## TASK INSTRUCTIONS
Report all lines from the entries below in which "README" appears.

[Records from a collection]

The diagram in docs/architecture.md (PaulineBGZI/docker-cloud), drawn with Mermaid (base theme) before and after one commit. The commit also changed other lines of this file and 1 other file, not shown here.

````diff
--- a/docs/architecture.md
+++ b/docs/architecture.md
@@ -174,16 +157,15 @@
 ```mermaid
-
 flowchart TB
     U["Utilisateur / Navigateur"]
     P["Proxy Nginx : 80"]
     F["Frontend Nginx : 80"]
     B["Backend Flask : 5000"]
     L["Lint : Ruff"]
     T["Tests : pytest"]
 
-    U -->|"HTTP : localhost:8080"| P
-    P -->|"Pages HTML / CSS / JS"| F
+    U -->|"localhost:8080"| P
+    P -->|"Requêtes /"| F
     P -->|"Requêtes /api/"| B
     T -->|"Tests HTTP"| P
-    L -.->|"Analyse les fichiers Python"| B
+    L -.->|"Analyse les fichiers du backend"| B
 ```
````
--
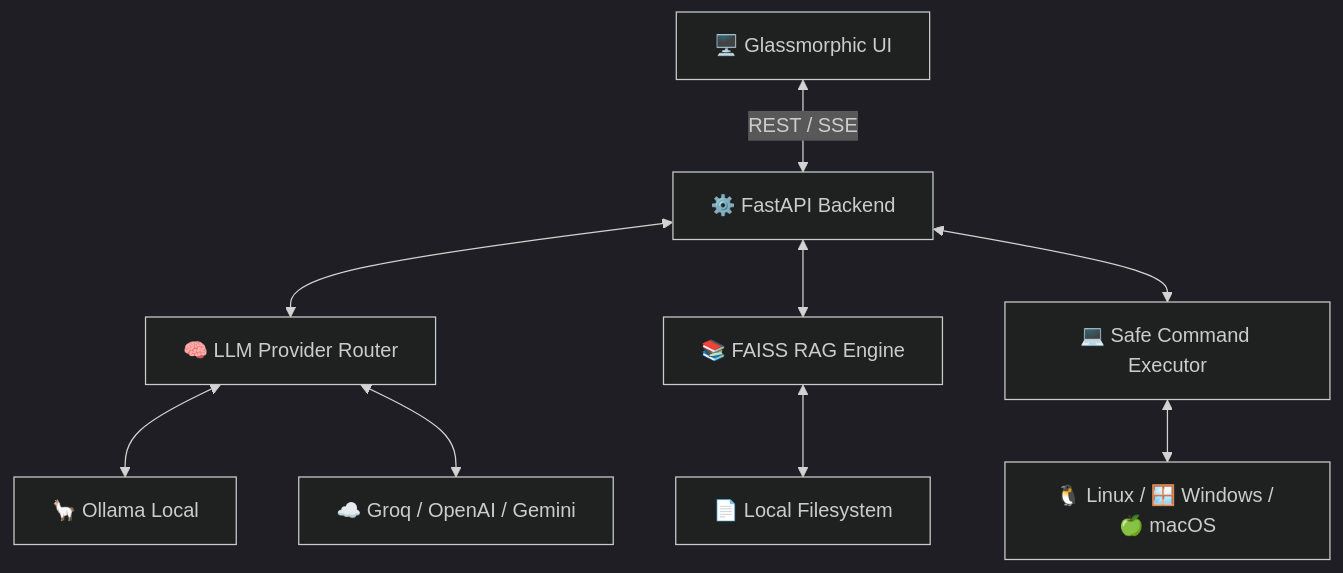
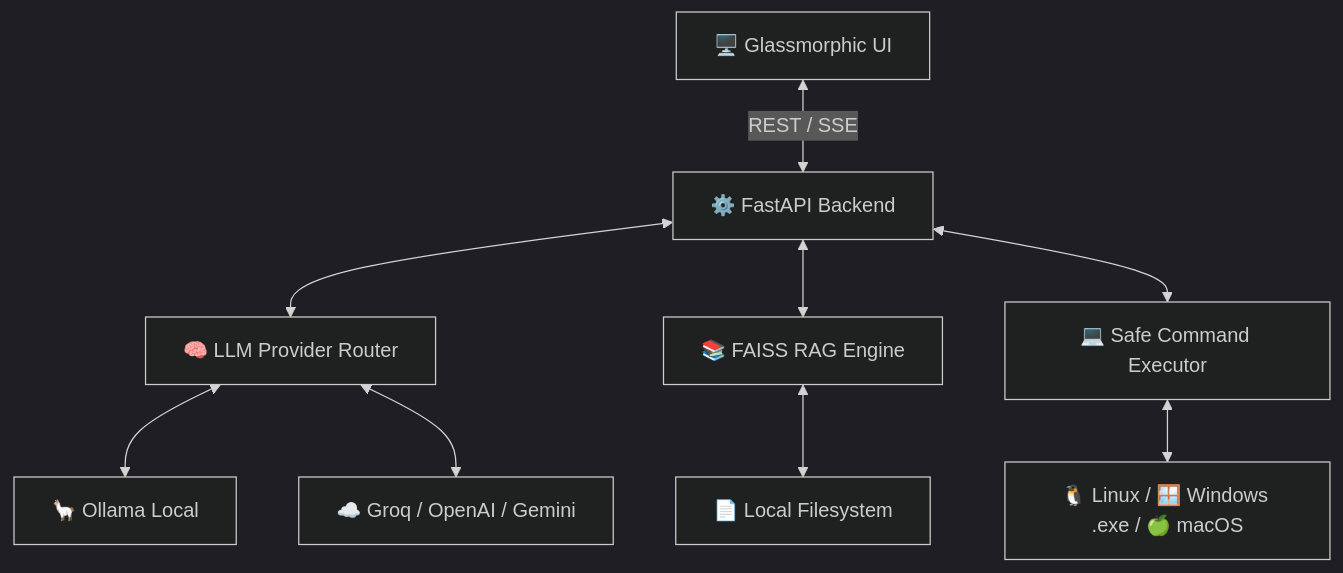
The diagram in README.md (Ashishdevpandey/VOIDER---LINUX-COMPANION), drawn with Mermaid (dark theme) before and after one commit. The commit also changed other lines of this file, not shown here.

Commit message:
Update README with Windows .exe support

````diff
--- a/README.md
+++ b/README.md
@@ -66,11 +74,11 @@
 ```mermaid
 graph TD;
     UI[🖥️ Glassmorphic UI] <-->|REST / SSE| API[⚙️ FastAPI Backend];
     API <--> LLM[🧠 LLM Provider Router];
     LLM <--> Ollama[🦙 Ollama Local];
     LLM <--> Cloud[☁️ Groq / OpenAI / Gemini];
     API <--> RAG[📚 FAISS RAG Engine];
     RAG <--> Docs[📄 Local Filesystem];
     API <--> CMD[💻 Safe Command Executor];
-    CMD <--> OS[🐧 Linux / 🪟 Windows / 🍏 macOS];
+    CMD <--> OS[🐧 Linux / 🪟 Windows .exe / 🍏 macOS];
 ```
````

## RESULT
The diagram in README.md (Ashishdevpandey/VOIDER---LINUX-COMPANION), drawn with Mermaid (dark theme) before and after one commit. The commit also changed other lines of this file, not shown here.
Update README with Windows .exe support
--- a/README.md
+++ b/README.md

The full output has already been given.